The unusual neighborhood features some true characters, each with a home that matches their occupation or personality. “Lightfingers” Louie lives at Number 2, and his concrete home includes bars on the windows, floodlights all around and a second-story balcony edged with barbed wire. The dancer lives in a Romani wagon–type house, while sailor Charlie Noble lives in a boat-shaped dwelling. Other residents include a cowboy, a queen, a cook and a man who has filled his house with empty bottles. The rhymes and rhythms mostly work, though the verses are too short to really introduce the eccentric neighbors: “Our Auntie, named Fritzi MacFluff, / Lives with her kitties, Sniffy and Snuff. / Her house is all knitted from yarn, / But you’ll find she gives not a darn!” Fienieg paints vivid portraits of the eclectic homes on the left-hand pages, their occupants opposite them. But a few may have readers (and parents) scratching their heads: Mr. Cree drinks tea and his house has distinct rounded towers—Middle Eastern? Russian? Or are they tea cozies? And in her fishbowl home, the Merry Maide’s voluptuous bosoms are not entirely contained within her seashells.

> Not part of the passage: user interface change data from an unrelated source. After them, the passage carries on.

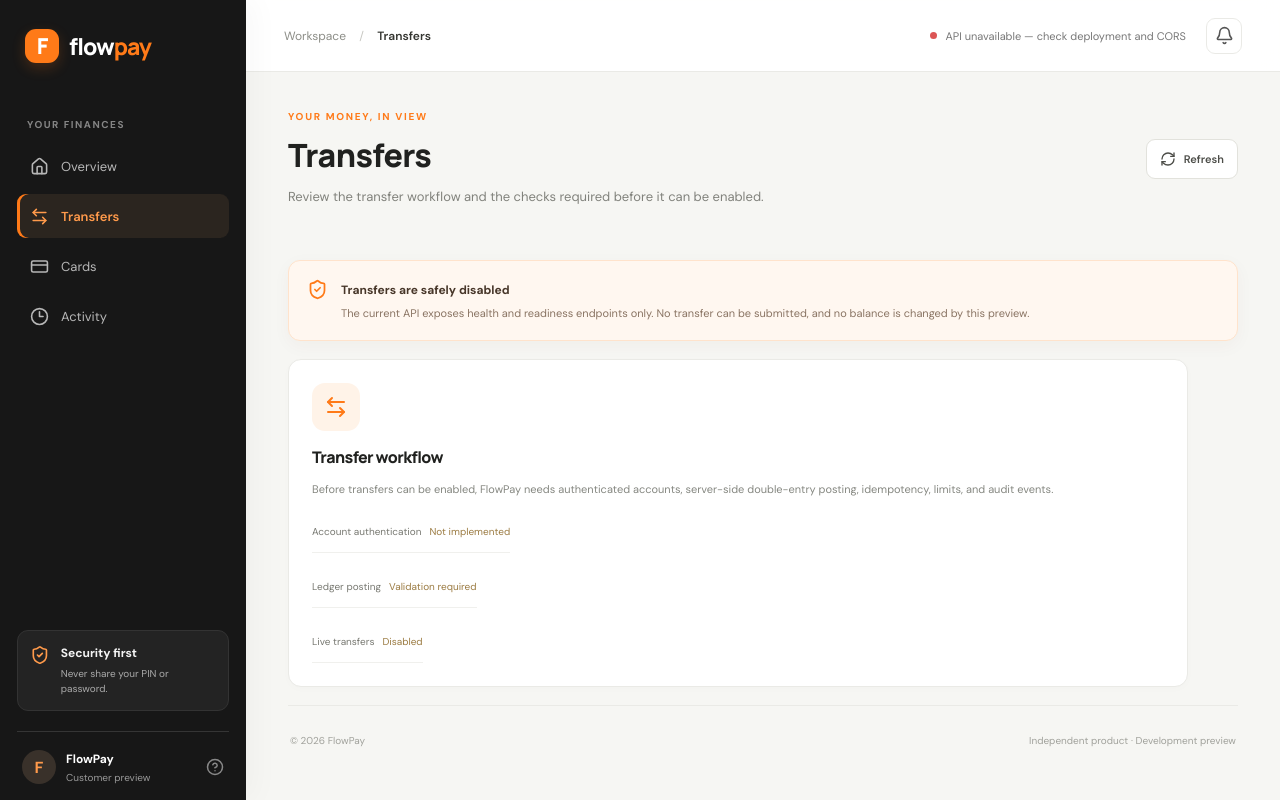
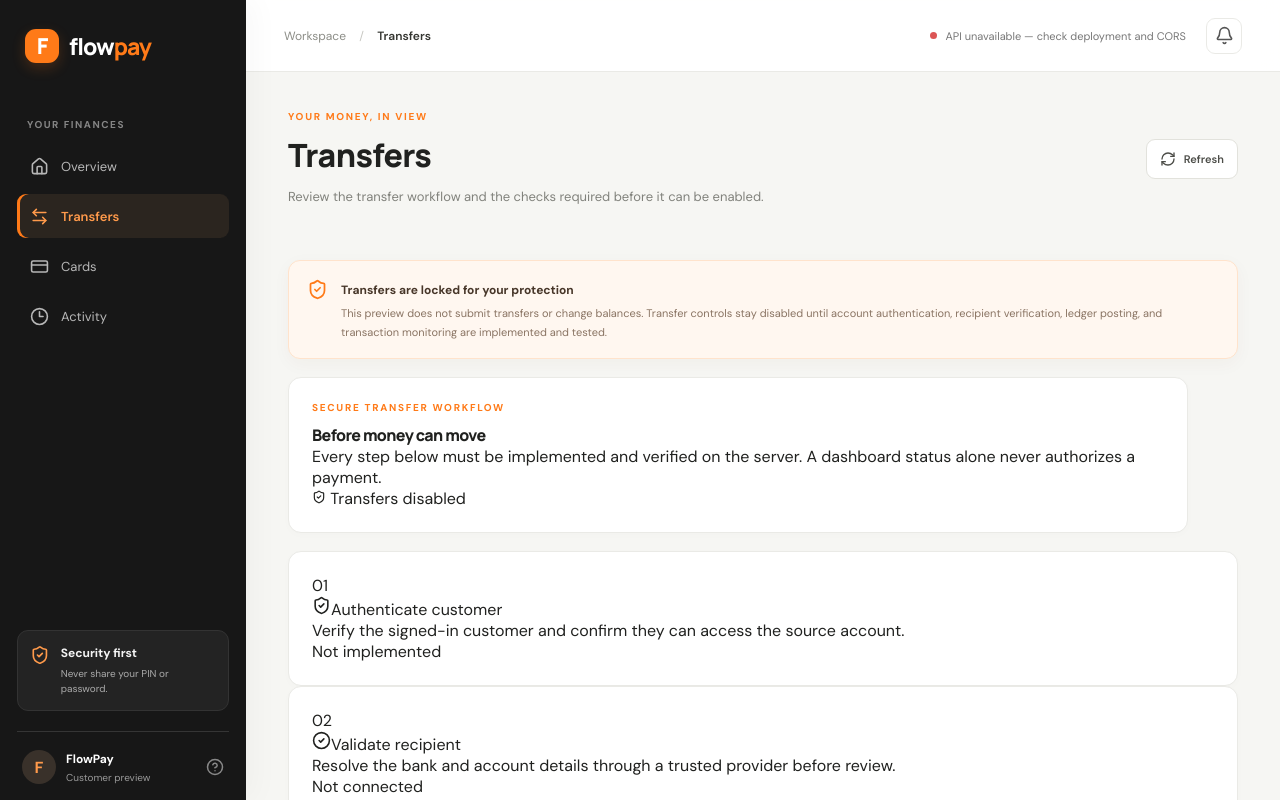
Before and after one commit to Balmasexy/flow-pay, a React (Vite) app in the folder apps/web/: page / in a window 1280 px wide. Both pictures are taken after a click on the button "Transfers". Shown: the top 800 px of the page. Built offline with nearby package versions, Linux system fonts and the light colour scheme; no server answers.

Commit message:
Improve secure Transfers workflow preview

```diff
--- a/apps/web/src/App.tsx
+++ b/apps/web/src/App.tsx
@@ -312,21 +312,58 @@ export default function App() {
               </section>
             </section>
           ) : page === "Transfers" ? (
-            <section className="page-grid">
+            <section className="page-grid transfer-page">
               <section className="notice">
                 <div className="notice-icon"><ShieldCheck size={21} /></div>
                 <div>
-                  <strong>Transfers are safely disabled</strong>
-                  <p>The current API exposes health and readiness endpoints only. No transfer can be submitted, and no balance is changed by this preview.</p>
+                  <strong>Transfers are locked for your protection</strong>
+                  <p>This preview does not submit transfers or change balances. Transfer controls stay disabled until account authentication, recipient verification, ledger posting, and transaction monitoring are implemented and tested.</p>
                 </div>
               </section>
-              <section className="panel feature-card">
-                <div className="feature-icon"><ArrowLeftRight size={24} /></div>
-                <h2>Transfer workflow</h2>
-                <p>Before transfers can be enabled, FlowPay needs authenticated accounts, server-side double-entry posting, idempotency, limits, and audit events.</p>
-                <div className="connection-row"><span>Account authentication</span><span className="status-wait">Not implemented</span></div>
-                <div className="connection-row"><span>Ledger posting</span><span className="status-wait">Validation required</span></div>
-                <div className="connection-row"><span>Live transfers</span><span className="status-wait">Disabled</span></div>
+
+              <section className="transfer-summary panel">
+                <div className="transfer-summary-copy">
+                  <div className="eyebrow">SECURE TRANSFER WORKFLOW</div>
+                  <h2>Before money can move</h2>
+                  <p>Every step below must be implemented and verified on the server. A dashboard status alone never authorizes a payment.</p>
+                </div>
+                <span className="locked-pill"><ShieldCheck size={14} /> Transfers disabled</span>
+              </section>
+
+              <section className="workflow-grid" aria-label="Transfer security requirements">
+                <article className="panel workflow-step">
+                  <span className="workflow-number">01</span>
+                  <div className="workflow-step-heading"><ShieldCheck size={19} /><span>Authenticate customer</span></div>
+                  <p>Verify the signed-in customer and confirm they can access the source account.</p>
+                  <span className="workflow-status">Not implemented</span>
+                </article>
+                <article className="panel workflow-step">
+                  <span className="workflow-number">02</span>
+                  <div className="workflow-step-heading"><CheckCircle2 size={19} /><span>Validate recipient</span></div>
+                  <p>Resolve the bank and account details through a trusted provider before review.</p>
+                  <span className="workflow-status">Not connected</span>
+                </article>
+                <article className="panel workflow-step">
+                  <span className="workflow-number">03</span>
+                  <div className="workflow-step-heading"><Wallet size={19} /><span>Check and post ledger</span></div>
+                  <p>Check available funds, limits, idempotency, and balanced double-entry posting.</p>
+                  <span className="workflow-status">Validation required</span>
+                </article>
+                <article className="panel workflow-step">
+                  <span className="workflow-number">04</span>
+                  <div className="workflow-step-heading"><Clock3 size={19} /><span>Record outcome</span></div>
+                  <p>Keep an audit trail and reconcile pending, successful, reversed, or failed transfers.</p>
+                  <span className="workflow-status">Not implemented</span>
+                </article>
+              </section>
+
+              <section className="panel transfer-lock-panel">
+                <div className="transfer-lock-icon"><ShieldCheck size={22} /></div>
+                <div className="transfer-lock-copy">
+                  <h2>Transfer action unavailable</h2>
+                  <p>There is no active transfer endpoint in this API. The control below is intentionally disabled; no real transfer can be initiated from this screen.</p>
+                </div>
+                <button className="feature-button transfer-disabled-button" disabled aria-disabled="true">Transfers not available</button>
               </section>
             </section>
           ) : (
```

The inhabitants of Number 11 have crafted an enticing world, but there isn’t enough here to invite readers back for a second visit. (Picture book. 4-6)